Rarely has Albert Maier been so euphoric: "Now there's real joy. A great object," enthuses the expert when examining a bear sculpture. The three cute little animals were brought by Jacqueline Davenport from Essen. The 68-year-old has shrunk spatially and no longer has the necessary space for the impressive work of art made of solid bronze.
Maier praises the wonderful quality of the object. The execution is great overall. But that's not all. The 73-year-old can hardly be stopped in his enthusiasm: "Now, of course, comes the icing on the cake: a famous artist made it. Anton Büschelberger," he explains. The sculpture dates from between 1890 and 1900, is even signed and has a foundry stamp. Maier describes the condition as "perfect".

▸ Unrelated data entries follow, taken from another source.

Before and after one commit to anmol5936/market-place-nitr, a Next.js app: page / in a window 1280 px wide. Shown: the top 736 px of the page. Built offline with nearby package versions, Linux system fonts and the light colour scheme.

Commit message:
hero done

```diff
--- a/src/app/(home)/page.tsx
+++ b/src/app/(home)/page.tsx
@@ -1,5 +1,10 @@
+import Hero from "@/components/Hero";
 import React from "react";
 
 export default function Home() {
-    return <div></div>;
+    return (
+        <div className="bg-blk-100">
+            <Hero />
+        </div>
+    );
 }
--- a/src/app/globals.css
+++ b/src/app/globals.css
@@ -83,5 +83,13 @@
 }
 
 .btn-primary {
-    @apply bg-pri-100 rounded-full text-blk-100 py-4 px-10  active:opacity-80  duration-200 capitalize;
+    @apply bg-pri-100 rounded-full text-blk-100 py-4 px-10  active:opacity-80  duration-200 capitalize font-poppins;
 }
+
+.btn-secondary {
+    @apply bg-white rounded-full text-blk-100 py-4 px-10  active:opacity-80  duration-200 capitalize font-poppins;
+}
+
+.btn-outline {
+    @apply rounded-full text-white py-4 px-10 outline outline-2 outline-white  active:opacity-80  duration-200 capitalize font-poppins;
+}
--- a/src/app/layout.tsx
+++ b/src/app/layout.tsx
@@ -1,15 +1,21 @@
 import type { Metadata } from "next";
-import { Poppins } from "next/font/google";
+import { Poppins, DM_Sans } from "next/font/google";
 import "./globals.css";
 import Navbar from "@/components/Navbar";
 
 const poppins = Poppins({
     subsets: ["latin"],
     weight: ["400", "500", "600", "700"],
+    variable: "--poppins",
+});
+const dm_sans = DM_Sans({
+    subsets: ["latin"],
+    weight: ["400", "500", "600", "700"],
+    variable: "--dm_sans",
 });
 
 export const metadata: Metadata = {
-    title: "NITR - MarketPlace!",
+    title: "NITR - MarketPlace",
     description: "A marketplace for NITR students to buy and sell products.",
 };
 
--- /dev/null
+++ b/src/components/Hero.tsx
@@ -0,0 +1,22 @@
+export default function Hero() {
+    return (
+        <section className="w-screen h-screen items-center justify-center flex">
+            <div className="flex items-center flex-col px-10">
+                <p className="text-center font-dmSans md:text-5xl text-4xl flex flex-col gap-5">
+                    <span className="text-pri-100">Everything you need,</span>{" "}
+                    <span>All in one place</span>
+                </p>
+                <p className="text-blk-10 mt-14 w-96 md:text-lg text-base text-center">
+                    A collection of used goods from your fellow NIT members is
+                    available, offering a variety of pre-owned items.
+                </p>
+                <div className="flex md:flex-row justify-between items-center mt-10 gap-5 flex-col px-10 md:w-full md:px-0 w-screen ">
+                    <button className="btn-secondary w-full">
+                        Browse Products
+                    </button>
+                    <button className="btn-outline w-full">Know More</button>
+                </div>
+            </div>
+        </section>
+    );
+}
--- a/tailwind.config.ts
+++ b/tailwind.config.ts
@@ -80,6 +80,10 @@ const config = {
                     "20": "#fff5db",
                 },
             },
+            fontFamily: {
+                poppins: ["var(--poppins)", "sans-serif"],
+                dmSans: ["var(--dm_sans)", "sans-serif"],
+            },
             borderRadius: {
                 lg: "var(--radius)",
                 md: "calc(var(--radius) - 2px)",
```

But when he hears the customer's desired price, the mood darkens for a moment: Davenport would like 700 euros. "700 is not possible," the art expert blurts out. After a brief moment of silence, he resolves the tension: he estimates the value of the sculpture at 2,000 to 2,500 euros.
But Jacqueline Davenport is not going to New York or Paris, but to the dealership in Pulheim. The bear plastic is also well received there. "It puts you in a good mood," says Waldi happily. "I have a zoo room, they are really good there."

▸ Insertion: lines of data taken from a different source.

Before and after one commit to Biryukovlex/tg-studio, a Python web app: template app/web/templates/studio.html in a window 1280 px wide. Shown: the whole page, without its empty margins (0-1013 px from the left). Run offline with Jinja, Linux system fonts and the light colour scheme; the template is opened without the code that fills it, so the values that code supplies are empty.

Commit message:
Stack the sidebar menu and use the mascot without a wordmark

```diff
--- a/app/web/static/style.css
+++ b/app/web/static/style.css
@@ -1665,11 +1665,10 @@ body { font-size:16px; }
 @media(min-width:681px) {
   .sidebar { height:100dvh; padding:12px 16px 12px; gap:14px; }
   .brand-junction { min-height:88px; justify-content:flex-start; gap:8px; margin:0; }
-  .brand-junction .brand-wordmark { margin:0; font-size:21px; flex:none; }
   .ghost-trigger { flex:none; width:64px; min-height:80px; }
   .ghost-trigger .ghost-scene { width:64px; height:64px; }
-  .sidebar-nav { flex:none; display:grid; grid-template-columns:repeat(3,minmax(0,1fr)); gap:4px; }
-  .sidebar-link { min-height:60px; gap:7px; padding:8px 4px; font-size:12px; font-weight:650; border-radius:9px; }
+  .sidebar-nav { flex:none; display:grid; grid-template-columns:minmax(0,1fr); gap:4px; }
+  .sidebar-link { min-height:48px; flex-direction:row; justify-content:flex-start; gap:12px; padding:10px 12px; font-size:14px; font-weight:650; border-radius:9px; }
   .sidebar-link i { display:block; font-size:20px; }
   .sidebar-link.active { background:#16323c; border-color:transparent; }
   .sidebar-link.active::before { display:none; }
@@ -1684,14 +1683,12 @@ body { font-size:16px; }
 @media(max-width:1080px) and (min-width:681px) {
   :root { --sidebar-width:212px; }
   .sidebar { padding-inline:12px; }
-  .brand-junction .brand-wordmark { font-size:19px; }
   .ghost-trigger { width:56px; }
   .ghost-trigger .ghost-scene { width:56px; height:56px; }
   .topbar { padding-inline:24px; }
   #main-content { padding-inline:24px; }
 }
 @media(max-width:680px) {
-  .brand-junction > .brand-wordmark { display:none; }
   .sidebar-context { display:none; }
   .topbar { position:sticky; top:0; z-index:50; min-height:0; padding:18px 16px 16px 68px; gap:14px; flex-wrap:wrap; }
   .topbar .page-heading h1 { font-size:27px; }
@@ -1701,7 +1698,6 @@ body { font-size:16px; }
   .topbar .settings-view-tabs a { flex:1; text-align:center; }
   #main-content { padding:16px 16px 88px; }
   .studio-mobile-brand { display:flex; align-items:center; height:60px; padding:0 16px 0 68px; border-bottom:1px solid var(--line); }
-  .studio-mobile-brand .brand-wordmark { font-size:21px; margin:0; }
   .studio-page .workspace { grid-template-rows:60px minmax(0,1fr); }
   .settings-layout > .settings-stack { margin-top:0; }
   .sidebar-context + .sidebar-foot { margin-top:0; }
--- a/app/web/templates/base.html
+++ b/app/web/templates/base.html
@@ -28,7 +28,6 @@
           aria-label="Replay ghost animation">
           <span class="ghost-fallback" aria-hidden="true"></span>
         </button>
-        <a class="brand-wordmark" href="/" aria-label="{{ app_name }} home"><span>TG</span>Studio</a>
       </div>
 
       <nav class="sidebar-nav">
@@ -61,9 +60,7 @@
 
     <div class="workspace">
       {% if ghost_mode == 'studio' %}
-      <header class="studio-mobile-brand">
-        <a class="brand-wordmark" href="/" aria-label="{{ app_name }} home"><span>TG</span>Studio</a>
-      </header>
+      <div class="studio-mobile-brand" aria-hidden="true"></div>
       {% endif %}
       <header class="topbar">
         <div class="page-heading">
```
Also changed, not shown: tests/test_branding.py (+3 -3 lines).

But the bids come from others: Thorsden Schlößner starts with 600 euros. Together with Christian Vechtel, he increases the price in 50 euro increments up to 1500 euros. Wolfgang Pauritsch joins in and bids 1600 - the Austrian has outdone all other competitors. "I promise you, they'll get a great seat," he says in the direction of Davenport. She is happy about the money. And about the fact that the plastic is in good hands.
Source: "Bares for Rares" in the ZDF media library